The private equity backer of Dr Martens has picked two Wall Street giants to spearhead a blockbuster London listing of the renowned British footwear brand.
Sky News has learnt that Permira has appointed Goldman Sachs and Morgan Stanley to act as global coordinators on an initial public offering (IPO) being earmarked for next year.
The float, which would come more than seven years after the Griggs family sold Dr Martens for £300m, would herald the arrival of one of the most famous names in British fashion on the London stock market.
Dr Martens reported a stellar performance for its last full financial year, with underlying earnings before interest, tax, depreciation and amortisation nearly doubling in the 12 months to the end of March, although its results this year have been severely impacted by the coronavirus pandemic.
Kenny Wilson, the company’s chief executive, said during the summer that despite the “volatile and uncertain trading environment, we have a very clear strategy in place supported by a strong brand and consumer connections, and I am confident in the outlook for the business”.
The valuation expected to be sought by Permira, and the size of any primary capital-raising, were unclear on Tuesday.
Sources said that a number of other banks had been appointed to work as bookrunners on the IPO.
An outright sale to another party is not completely out of the question, but a previous effort to explore such a deal did not yield sufficiently attractive or concrete offers.
Dr Martens, which traces its origins back to the Griggs family’s bootmaking exploits in Wollaston, Northamptonshire, in the early 20th Century, became internationally famous from the 1960s, when its durable boots were adopted by skinheads as an expression of working-class solidarity.
Although they have at times fallen out of fashion, the brand has staged a revival in recent years, and was sold by the Griggs family in October 2013 for £300m.
The company trades from more than 100 of its own stores, having opened 25 during the 2017-18 financial year.
It shifted production to the Far East in 2000 but moved it back to its original factory seven years later.
Last year, it said it would invest £2m in the Northamptonshire site and create a new visitor and heritage centre for DM devotees.
Dr Martens’ fortunes contrast with those of other venerable names in the footwear industry.
The family owners of Clarks are giving up majority control of the 195-year-old company as part of a financial restructuring that is expected to lead to 60 shop closures in the UK.
LionRock Capital, a Hong Kong-based investor, will become Clarks’ controlling shareholder if a company voluntary arrangement is approved.
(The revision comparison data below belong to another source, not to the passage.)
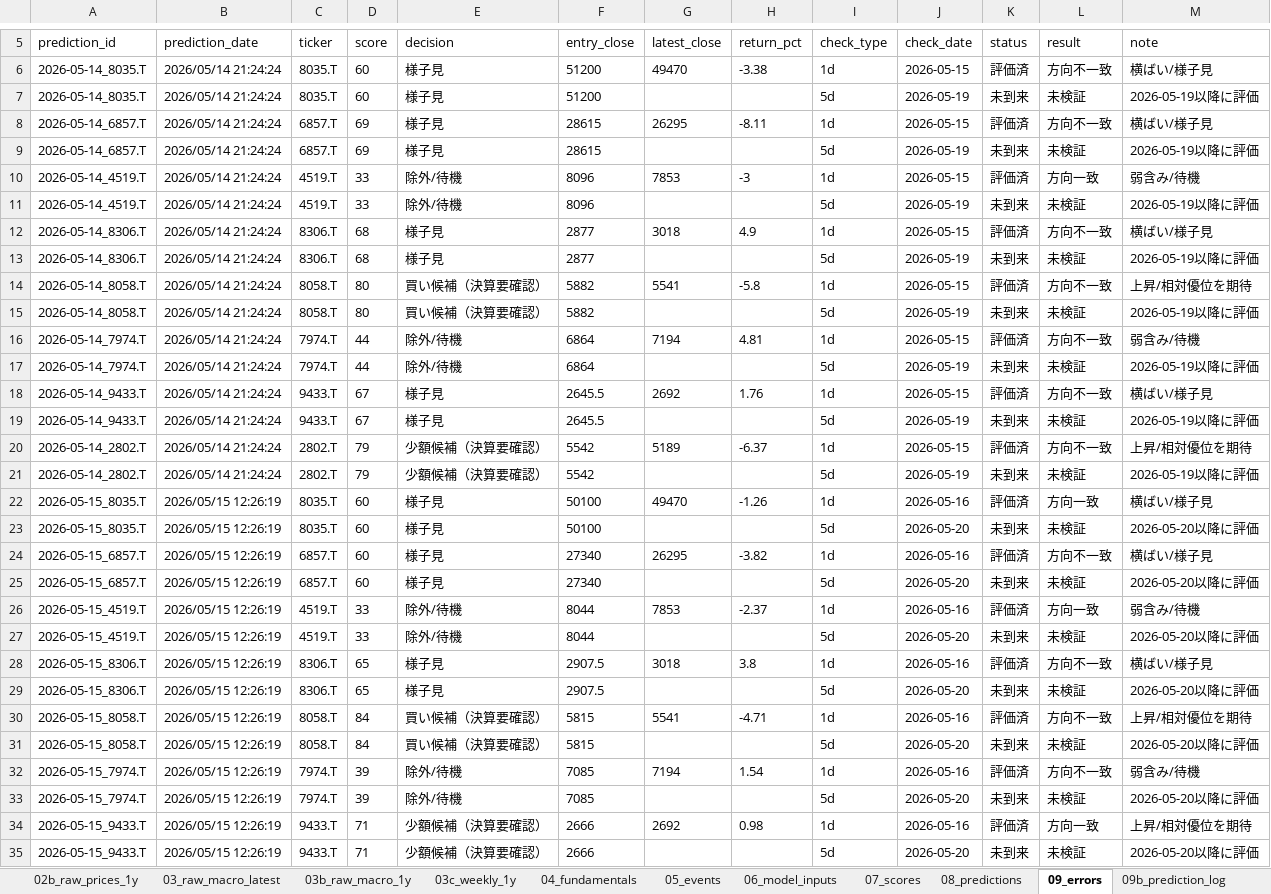
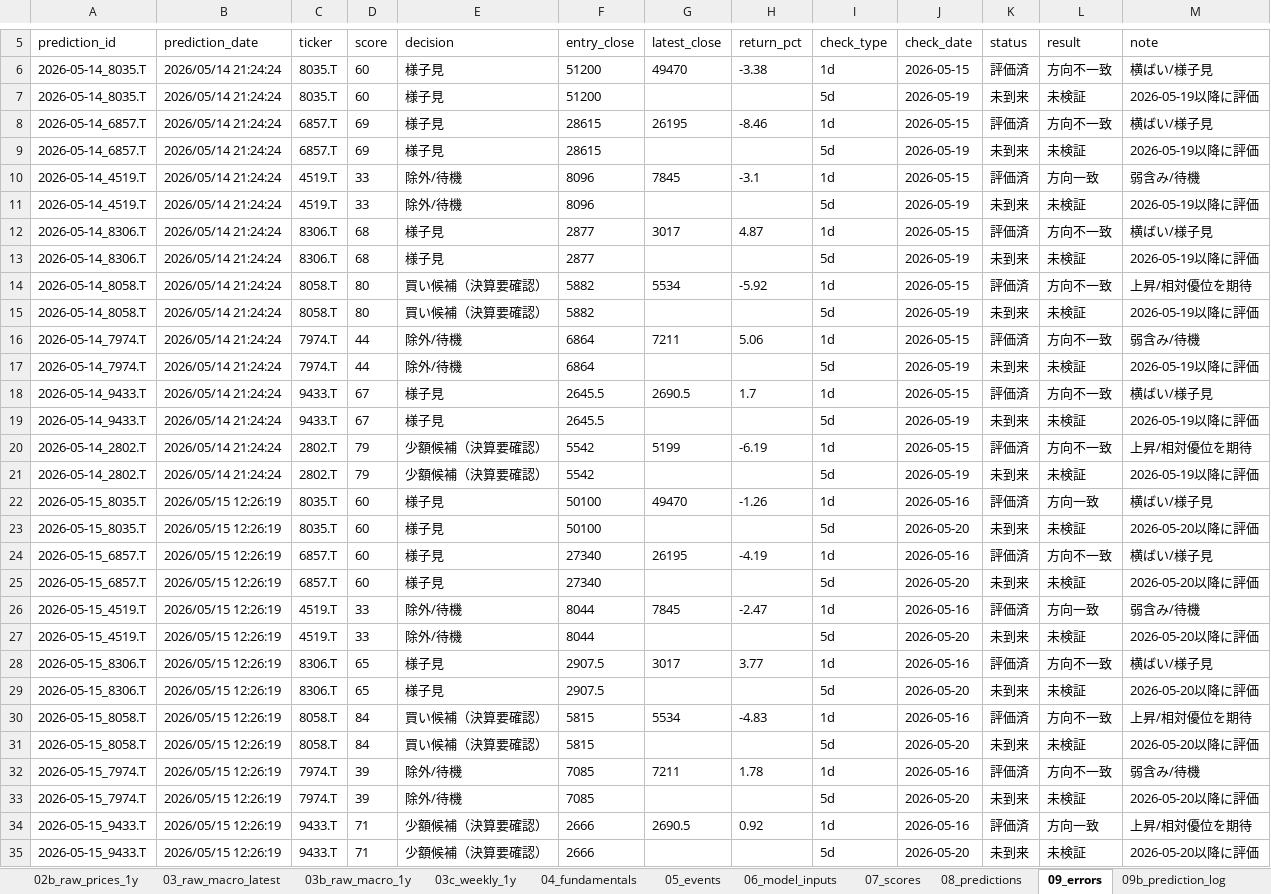
Before and after one commit to ob198-cpu/kabu, an Excel workbook: stock_decision_mvp_calculated.xlsx, sheet 09_errors, drawn as a sheet; only a part is shown, gaps mark what is left out; values as stored, in another font and other column widths than the file's, no borders; the diff covers the shown part only; the diff names each change by its address in the sheet, - before the commit and + after, or states it on an @@ line.

```diff
--- a/stock_decision_mvp_calculated.xlsx (sheet 09_errors)
+++ b/stock_decision_mvp_calculated.xlsx (sheet 09_errors)
-G8 (latest_close): 26295
+G8 (latest_close): 26195
-H8 (return_pct): -8.11
+H8 (return_pct): -8.46
-G10 (latest_close): 7853
+G10 (latest_close): 7845
-H10 (return_pct): -3
+H10 (return_pct): -3.1
-G12 (latest_close): 3018
+G12 (latest_close): 3017
-H12 (return_pct): 4.9
+H12 (return_pct): 4.87
-G14 (latest_close): 5541
+G14 (latest_close): 5534
-H14 (return_pct): -5.8
+H14 (return_pct): -5.92
-G16 (latest_close): 7194
+G16 (latest_close): 7211
-H16 (return_pct): 4.81
+H16 (return_pct): 5.06
-G18 (latest_close): 2692
+G18 (latest_close): 2690.5
-H18 (return_pct): 1.76
+H18 (return_pct): 1.7
-G20 (latest_close): 5189
+G20 (latest_close): 5199
-H20 (return_pct): -6.37
+H20 (return_pct): -6.19
-G24 (latest_close): 26295
+G24 (latest_close): 26195
-H24 (return_pct): -3.82
+H24 (return_pct): -4.19
-G26 (latest_close): 7853
+G26 (latest_close): 7845
-H26 (return_pct): -2.37
+H26 (return_pct): -2.47
-G28 (latest_close): 3018
+G28 (latest_close): 3017
-H28 (return_pct): 3.8
+H28 (return_pct): 3.77
-G30 (latest_close): 5541
+G30 (latest_close): 5534
-H30 (return_pct): -4.71
+H30 (return_pct): -4.83
-G32 (latest_close): 7194
+G32 (latest_close): 7211
-H32 (return_pct): 1.54
+H32 (return_pct): 1.78
-G34 (latest_close): 2692
+G34 (latest_close): 2690.5
-H34 (return_pct): 0.98
+H34 (return_pct): 0.92
```
Also changed, not shown: 62 edited cells elsewhere in this sheet, sheet 14_score_history, sheet 17_excel_audit, sheet 06_model_inputs, sheet 03c_weekly_1y, sheet 20_weekly_chart_data, sheet 02_raw_prices_latest, 15 more sheets, other sheet tabs, 7 other files.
Hotter Shoes, another English shoe manufacturer, is also expected to change hands next year, Sky News revealed last week.
Permira and Dr Martens declined to comment.